Jaundice is very common among newborns. During my prenatal class, the lactation consultant has prepared me for handling breastfeeding and jaundice. I was glad to have read “Jaundice in the Breastfed Baby” by Anne Smith, IBCLC. The article explains the various types of jaundice and supports the case for continued breastfeeding. I love her conclusion:
In most cases, jaundice is a normal, possibly even beneficial process that can be managed without interrupting breastfeeding. The treatment for physiologic jaundice is more breastfeeding rather than less, and sick babies with pathologic jaundice need breastmilk even more than healthy babies. Even in rare cases where the jaundice is caused by the breastfeeding, there is no reason to wean and every reason to continue giving your baby the best possible nourishment – mother’s milk.
A renowned doctor, Dr. Jack Newman, states the following in Breastfeeding and Jaundice:
There is not one bit of evidence that this [so-called breastmilk] jaundice causes any problem at all for the baby.
Do not stop breastfeeding for “breastmilk” jaundice.
When breastfed newborns get jaundice for a more prolonged period (past 2 to 3 weeks), some paediatricians start to point their fingers at breastfeeding as the cause, citing the so-called breastmilk jaundice. While these doctors know how to ask mums to stop breastfeeding temporarily, hardly any advice is provided on how to maintain the milk supply or prevent nipple confusion. In the end, babies could lose their once in a lifetime chance to be breastfed exclusively up to the period the mum originally intended.
CASE #1: Some months back, a friend’s baby’s paediatrician said that her newborn had breastmilk jaundice and was advised to stop breastfeeding and use formula-milk feeding for one week. She was not advised to express milk round the clock, so she expressed only when her breasts are full. Within a few days, her milk supply reduced drastically and was difficult to raise. She gave up breastfeeding. Original intention: breastfeed up to 6 months or more.
My thoughts: I deduce that the paediatrician is not pro-breastfeeding; instead likely a full supporter of formula milk. How do I know? I brought Vee to his clinic once, went to its storage area to breastfeed him and saw this HUGE shelf filled with tins and packets of formula milk!

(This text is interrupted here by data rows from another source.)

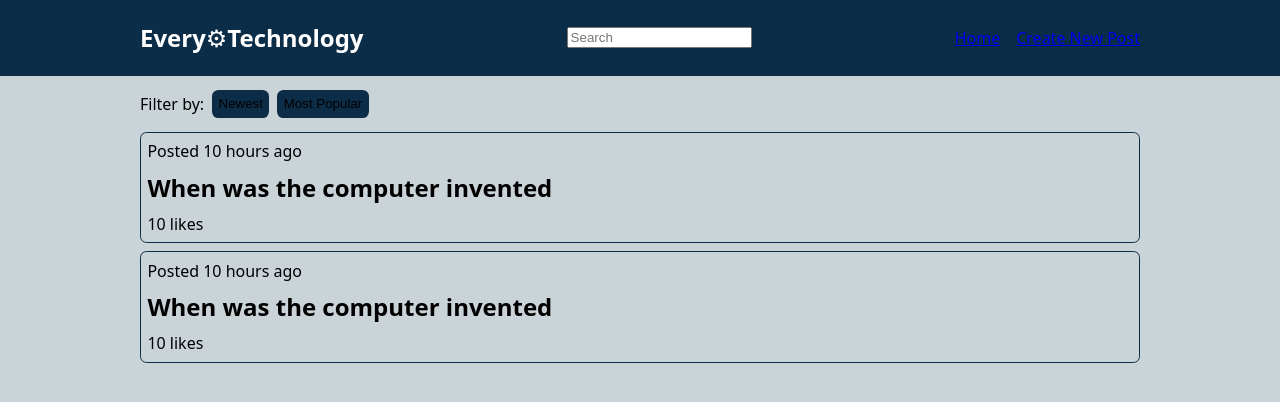
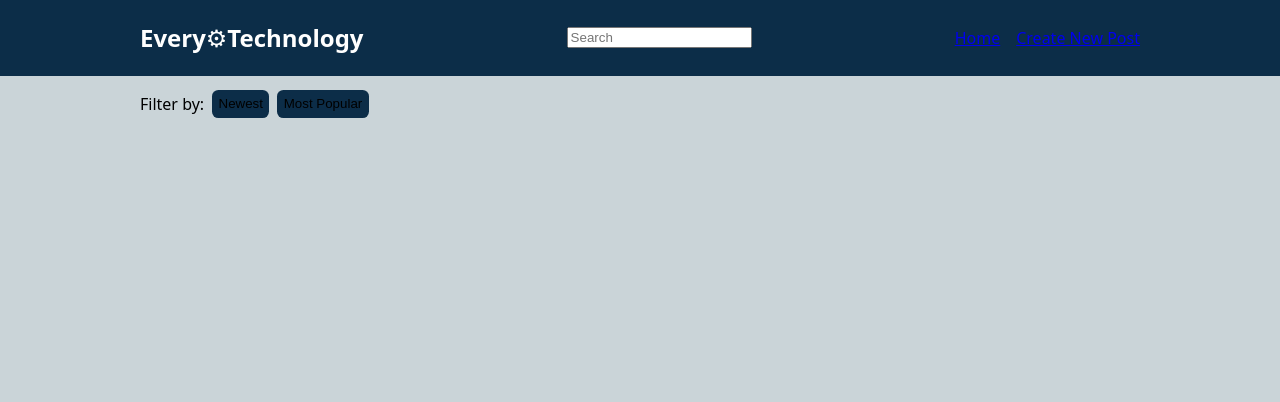
Before and after one commit to Stanbkrylix/everything-technology-app, a React (Vite) app: page / in a window 1280 px wide. Shown: the top 402 px of the page. Built offline with nearby package versions, Linux system fonts and the light colour scheme.

Commit message:
added the post details page

```diff
--- a/src/App.jsx
+++ b/src/App.jsx
@@ -2,6 +2,7 @@ import { BrowserRouter, Routes, Route, Link } from "react-router-dom";
 import Layout from "./Layout";
 import Home from "./Pages/Home";
 import NewPost from "./Pages/NewPost";
+import PostDetail from "./Pages/PostDetail";
 import "./App.css";
 import { useState } from "react";
 
@@ -16,6 +17,10 @@ function App() {
 
         // console.log(data);
         console.log(dataArray);
+    }
+
+    function getData() {
+        return dataArray;
     }
 
     return (
@@ -33,13 +38,15 @@ function App() {
                         />
                     }
                 >
-                    <Route path="/" element={<Home />} />
+                    <Route path="/" element={<Home getData={getData} />} />
+
                     <Route
                         path="/newPost"
                         element={
                             <NewPost data={dataArray} addDataTo={addDataTo} />
                         }
                     />
+
                     <Route
                         path="*"
                         element={
@@ -47,6 +54,11 @@ function App() {
                                 <h1>Not Found</h1>
                             </div>
                         }
+                    />
+
+                    <Route
+                        path="/post/:id"
+                        element={<PostDetail getData={getData} />}
                     />
                 </Route>
             </Routes>
--- a/src/Pages/Home.jsx
+++ b/src/Pages/Home.jsx
@@ -1,26 +1,54 @@
-function Home() {
+import { Link } from "react-router-dom";
+
+function Home({ getData }) {
+    const data = getData();
+
     return (
         <div className="home-container">
             <div className="filter-btns">
                 <p>Filter by: </p>
-                <button className="newest-btn">Newest</button>
+                <button
+                    className="newest-btn"
+                    onClick={() => console.log(data)}
+                >
+                    Newest
+                </button>
                 <button className="popular-btn">Most Popular</button>
             </div>
             <div className="post-section">
-                <Post />
-                <Post />
+                {data.map((item) => (
+                    <Post key={item.id} item={item} />
+                ))}
             </div>
         </div>
     );
 }
 
-function Post() {
+function Post({ item }) {
+    const currentDate = Date.now();
+    const duration = currentDate - item.date;
+
+    function getTime() {
+        const seconds = Math.floor(duration / 1000);
+        const minutes = Math.floor(duration / (1000 * 60));
+        const hours = Math.floor(duration / (1000 * 60 * 60));
+        const days = Math.floor(duration / (1000 * 60 * 60 * 24));
+
+        if (seconds < 60) return "Just now";
+        if (minutes < 60)
+            return `${minutes} minute${minutes !== 1 ? "s" : ""} ago`;
+        if (hours < 24) return `${hours} hour${hours !== 1 ? "s" : ""} ago`;
+        return `${days} day${days !== 1 ? "s" : ""} ago`;
+    }
+
     return (
-        <div className="post">
-            <p className="time-posted">Posted 10 hours ago</p>
-            <h2 className="post-question"> When was the computer invented</h2>
-            <p className="number-of-likes">10 likes</p>
-        </div>
+        <Link to={`/post/${item.id}`} className="post-link">
+            <div className="post">
+                <p className="time-posted">Posted {getTime()}</p>
+                <h2 className="post-question"> {item.title}</h2>
+                <p className="number-of-likes">{item.likes} likes</p>
+            </div>
+        </Link>
     );
 }
 
--- a/src/Pages/NewPost.jsx
+++ b/src/Pages/NewPost.jsx
@@ -11,6 +11,11 @@ function NewPost({ dataArray, addDataTo }) {
         e.preventDefault();
         const dateOfCreation = Date.now();
 
+        if (!data.title || !data.imageUrl) {
+            alert("Please fill out all Fields");
+            return;
+        }
+
         const newData = {
             ...data,
             id: crypto.randomUUID(),
@@ -19,6 +24,7 @@ function NewPost({ dataArray, addDataTo }) {
         };
 
         addDataTo(newData);
+        setData({ title: "", content: "", imageUrl: "" });
     }
 
     function handleOnChange(e) {
--- /dev/null
+++ b/src/Pages/PostDetail.jsx
@@ -0,0 +1,40 @@
+import { useParams } from "react-router-dom";
+
+function PostDetail({ getData }) {
+    const { id } = useParams();
+    const data = getData();
+
+    if (data.length === 0) return;
+
+    const dataToUse = data.find((item) => item.id === id);
+
+    const currentDate = Date.now();
+    const duration = currentDate - dataToUse.date;
+
+    function getTime() {
+        const seconds = Math.floor(duration / 1000);
+        const minutes = Math.floor(duration / (1000 * 60));
+        const hours = Math.floor(duration / (1000 * 60 * 60));
+        const days = Math.floor(duration / (1000 * 60 * 60 * 24));
+
+        if (seconds < 60) return "Just now";
+        if (minutes < 60)
+            return `${minutes} minute${minutes !== 1 ? "s" : ""} ago`;
+        if (hours < 24) return `${hours} hour${hours !== 1 ? "s" : ""} ago`;
+        return `${days} day${days !== 1 ? "s" : ""} ago`;
+    }
+
+    console.log(dataToUse);
+
+    return (
+        <div className="post-detail">
+            <h1>Post Detail</h1>
+            <div className="post-detail-card">
+                <p className="duration-since-posted">{getTime()}</p>
+                <h2 className="post-detail-title">{}</h2>
+            </div>
+        </div>
+    );
+}
+
+export default PostDetail;
```
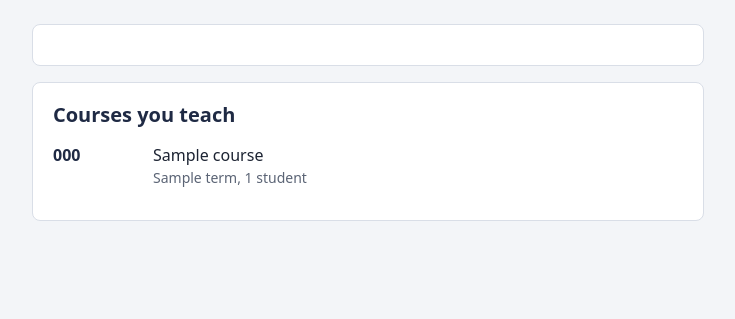
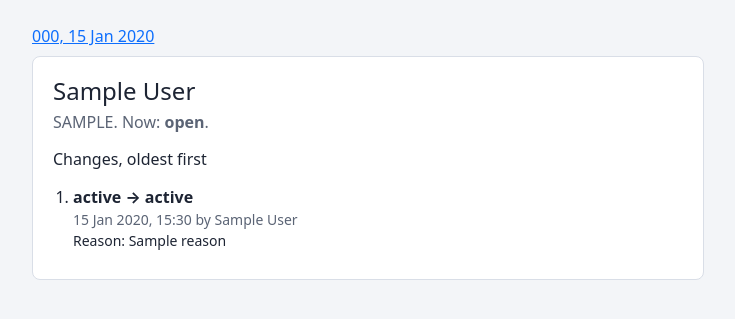
Before and after one commit to ragedamodhar123/DIGITAL-ATTENDENCE-SYSTEM-USING-QR-CODES, a Flask app: template app/templates/faculty/history.html in a window 1280 px wide. Shown: the part 56-375 px from the top of the page, without its empty margins (272-1007 px from the left). Run offline with Flask 3, Linux system fonts and the light colour scheme; the template is opened without the code that fills it: most values are stand-ins (such as "Sample title", 1, 10 or a date in 2020); data that the repository does not hold is empty; parts of the project's set-up code (start-up, migrations or seed data) failed here and were passed over; some libraries are stand-ins or nearby versions.

Commit message:
Revise history.html to show student attendance corrections
Updated the history page to display a student's correction history, including details about attendance corrections made by faculty.

```diff
--- a/app/templates/faculty/history.html
+++ b/app/templates/faculty/history.html
@@ -1,87 +1,113 @@
 {#
-  This is the faculty dashboard or home page.
+  This page displays the complete correction history of a
+  particular student's attendance record.
 
-  It displays:
-  1. The logged-in faculty member's name.
-  2. All courses assigned to that faculty member.
-  3. The number of students enrolled in each course.
+  It helps faculty track:
+  1. The original attendance status.
+  2. The corrected attendance status.
+  3. Who made the correction.
+  4. When the correction was made.
+  5. Why the correction was made.
 
-  Faculty can select a course to open its attendance management page.
+  Changes are displayed from oldest to newest.
 #}
 
-{# Inherit the common layout from base.html. #}
 {% extends "base.html" %}
 
-{# Set the browser tab title. #}
-{% block title %}Home{% endblock %}
+{% block title %}History{% endblock %}
 
 {% block content %}
 
-{# Display the name of the currently logged-in faculty member.
-   current_user is provided by Flask-Login. #}
+{# Link back to the attendance session and its student roster. #}
+<p class="mb-2">
+
+  <a href="{{ url_for(
+    'faculty.session',
+    session_id=attendance.id
+  ) }}#roster">
+
+    {{ attendance.course.code }},
+    {{ attendance.session_date.strftime("%d %b %Y") }}
+
+  </a>
+
+</p>
+
 <section class="panel">
 
-  <h1 class="h3 mb-0">
-    {{ current_user.full_name }}
+  {# Display the name of the student whose record is being viewed. #}
+  <h1 class="h4 mb-1">
+    {{ record.student.full_name }}
   </h1>
 
-</section>
+  {# Display username and the student's current attendance status. #}
+  <p class="text-muted mb-3">
 
-{# Display all courses assigned to the faculty member. #}
-<section class="panel">
+    {{ record.student.username | upper }}.
 
-  <h2 class="h5 mb-3">
-    Courses you teach
+    Now:
+    <strong>{{ record.status }}</strong>.
+
+  </p>
+
+  <h2 class="h6">
+    Changes, oldest first
   </h2>
 
-  {# Check whether any courses have been assigned. #}
-  {% if courses %}
+  {# Check whether any manual corrections have been made. #}
+  {% if history %}
 
-    <ul class="course-list">
+    <ol class="history-list">
 
-      {# Each course entry contains the course object
-         and its enrolled student count. #}
-      {% for course, student_count in courses %}
+      {# Loop through all recorded attendance corrections. #}
+      {% for h in history %}
 
         <li>
 
-          {# Clicking the course code opens its course management page. #}
-          <a class="course-code"
-             href="{{ url_for(
-               'faculty.course',
-               course_id=course.id
-             ) }}">
+          {# Display the previous status and the new status.
+             If no previous record existed, display "no record". #}
+          <div>
+            <strong>
+              {{ h.old_status or "no record" }}
+              &rarr;
+              {{ h.new_status }}
+            </strong>
+          </div>
 
-            {{ course.code }}
+          {# Display the correction date, time and faculty member
+             who performed the correction. #}
+          <div class="small text-muted">
 
-          </a>
+            {{ h.changed_at | localtime("%d %b %Y, %H:%M") }}
 
-          {# Display the course name. #}
-          <span class="course-name">
-            {{ course.name }}
-          </span>
+            by {{ h.changed_by.full_name }}
 
-          {# Display academic term and enrolled student count. #}
-          <span class="course-term text-muted">
+          </div>
 
-            {{ course.term }},
-            {{ student_count }}
-            student{{ '' if student_count == 1 else 's' }}
-
-          </span>
+          {# Display the reason entered by faculty
+             when changing the attendance. #}
+          <div class="small">
+            Reason: {{ h.reason }}
+          </div>
 
         </li>
 
       {% endfor %}
 
-    </ul>
+    </ol>
 
   {% else %}
 
-    {# Inform the faculty member when no courses are assigned. #}
+    {# When no manual corrections exist, explain how the
+       original attendance record was generated. #}
     <p class="mb-0">
-      No courses are assigned to you yet.
-      Ask the admin to assign your courses.
+
+      No manual changes. This record was made by the
+
+      {{ "face check"
+         if record.method == "qr_face"
+         else "system when attendance closed" }}.
+
     </p>
 
   {% endif %}
```
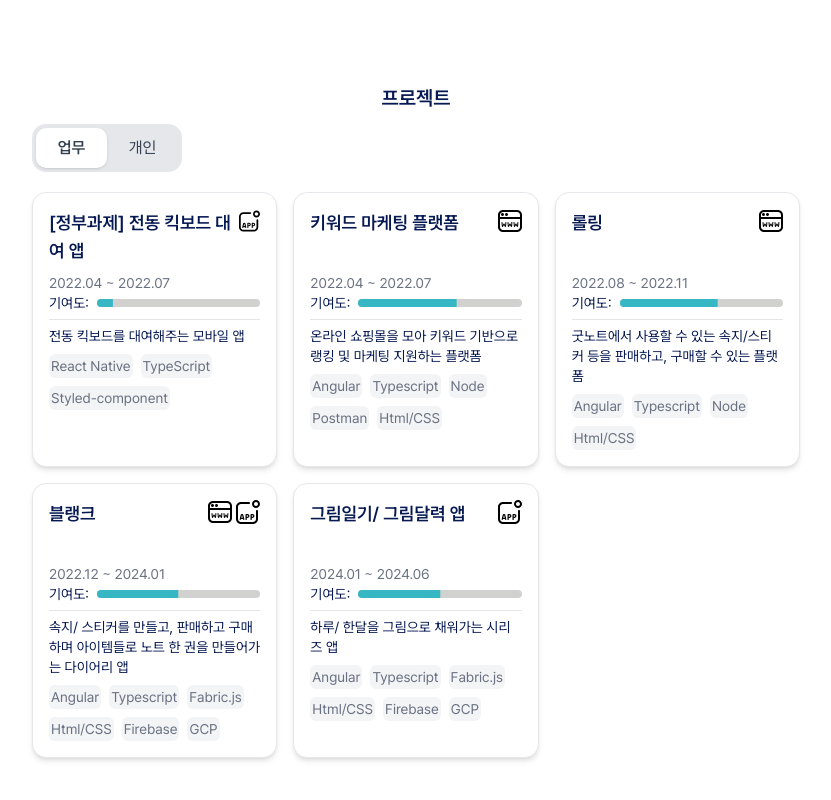
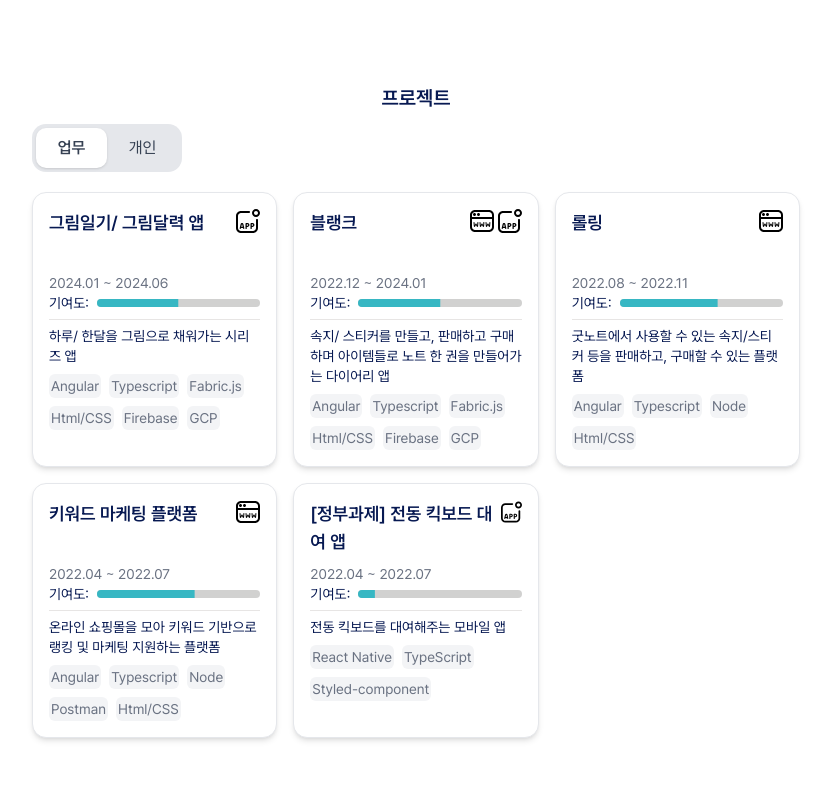
Before and after one commit to Jisun-K/myportfolio, a Next.js app: page / in a window 1280 px wide. Shown: the part 2396-3196 px from the top of the page, without its empty margins (224-1055 px from the left). Built offline with nearby package versions, Linux system fonts and the light colour scheme.

Commit message:
♻️ 정렬 개선

```diff
--- a/components/scene/Projects.tsx
+++ b/components/scene/Projects.tsx
@@ -19,7 +19,7 @@ export default function Projects() {
                     )}
                 </TabsList>
                 {categories.map(({ type }, idx) => {
-                    const filtered = projectList.filter(f => f.type === type);
+                    const filtered = projectList.filter(f => f.type === type).sort((a,b) => b.id - a.id);
                     return (
                         <TabsContent value={type} key={idx} className="mt-5">
                             <div className="grid gap-4 grid-cols-2 md:grid-cols-3">
--- a/data/project.ts
+++ b/data/project.ts
@@ -107,6 +107,24 @@ export const projectList: TProject[] = [
         }]
     },
     {
+        id: 5,
+        type: 'personal',
+        title: 'Java 기반 그룹웨어 시스템',
+        description: 'JSP와 MVC 패턴을 활용한 그룹웨어 개발 팀 프로젝트',
+        roles: [''],
+        techstack: ['Java', 'JSP', 'HTML/CSS'],
+        outcome: '웹 애플리케이션의 기본 구조와 백엔드-프론트 흐름에 대한 이해를 확립',
+        contribution: 100,
+        contents: [
+            'JSP, HTML, CSS 기반 UI 화면 설계 및 구현',
+            '출/퇴근 버튼 누르면 월 달력에 근태 일정 기록되는 관리 기능 구현',
+            '팀 개발 문서화 작업'
+        ],
+        period: '2021.01 ~ 2021.01',
+        thumbnail: '',
+        display: ['web'],
+    },
+    {
         id: 6,
         type: 'personal',
         title: 'springboot 게시판',
@@ -135,8 +153,8 @@ export const projectList: TProject[] = [
         title: '나의 포트폴리오 사이트',
         description: 'Next.js를 기반으로 나의 포트폴리오 사이트 제작',
         roles: [''],
-        techstack: ['Next.js', 'TypeScript', 'Tailwind.css'],
-        outcome: '',
+        techstack: ['Next.js', 'TypeScript', 'Tailwind.css', 'Vercel'],
+        outcome: 'Next.js 개발과 배포 과정을 경험하며 최신 웹 워크플로우 이해',
         contribution: 100,
         contents: [
             '컴포넌트 기반 구조로 프로젝트, 경험, 기술 스택 화면 구성',
@@ -144,7 +162,8 @@ export const projectList: TProject[] = [
             'Framer Motion을 활용한 아코디언 애니메이션 적용',
             '모바일/웹 화면 대응 및 레이아웃 최적화',
             '프로젝트별 모달 구성: 상세 설명, 역할, 기술 스택, 외부 링크 표시',
-            '데이터를 타입 정의로 관리하여 코드 안정성 및 재사용성 확보'
+            '데이터를 타입 정의로 관리하여 코드 안정성 및 재사용성 확보',
+            'GitHub 저장소와 Vercel을 연결해 main 브랜치 push 시 자동으로 빌드 및 배포',
         ],
         period: '2025.08 ~ 2025.08',
         thumbnail: '',
```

For a moment, I thought I was at a supermarket!
CASE #2: Another friend just said her baby’s paediatrician suggested breastmilk jaundice since no other cause could be determined. He even bluntly said it could be due to her “poor quality milk”!
My thoughts: I never knew that formula milk could be of “higher” quality than breastmilk. Excuse me, Dr., didn’t medical school teach you that breastmilk is nature’s PERFECT food for young homo sapiens?
Our Experience With Jaundice Handled By A Pro-Breastfeeding Paediatrician
Fortunately, our journey started right — we were recommended a pro-breastfeeding paediatrician. On Day 9, Vee became sleepy and looked yellowish. We brought him to the paediatrician for a check and his level was 354. The doctor advised hospitalisation for phototherapy.
We managed to grab a family room so that I could stay with Vee and keep breastfeeding him. The paediatrician was very encouraging and assured me that breastfeeding helps baby to pass lots of yellowish stool, which would eventually bring the jaundice level down.
The next morning, his level was down to 233, still high but phototherapy was no longer necessary. We went home, continued breastfeeding him and true to the doctor’s words, his jaundice went away after a few more weeks.
How to Avoid “Breastmilk”Jaundice Crap?
In my article “Breastfeeding: Top 8 Mistakes to Avoid“, mistake #7 includes lack of professional support. Misinformed advice by people of authority could break a budding breastfeeding relationship or burst a new Mum’s morale.
In Vee’s first year of life, we visited the paediatrician for tonnes of reasons (thanks to his super-anxious first-time parents) — jaundice, runny nose, swell near the anal opening, eczema, fever, etc. The doctor was always supportive of breastfeeding and found ways to help Vee get better without interrupting breastfeeding.
If you are determined to breastfeed, then seek out a paediatrician who is supportive of breastfeeding. If breastfeeding really needs to be interrupted, get advice from a qualified lactation consultant on maintaining milk supply and preventing nipple confusion. Your baby will thank you for this.
Relevant reading: Breastfeeding: Top 8 Mistakes to Avoid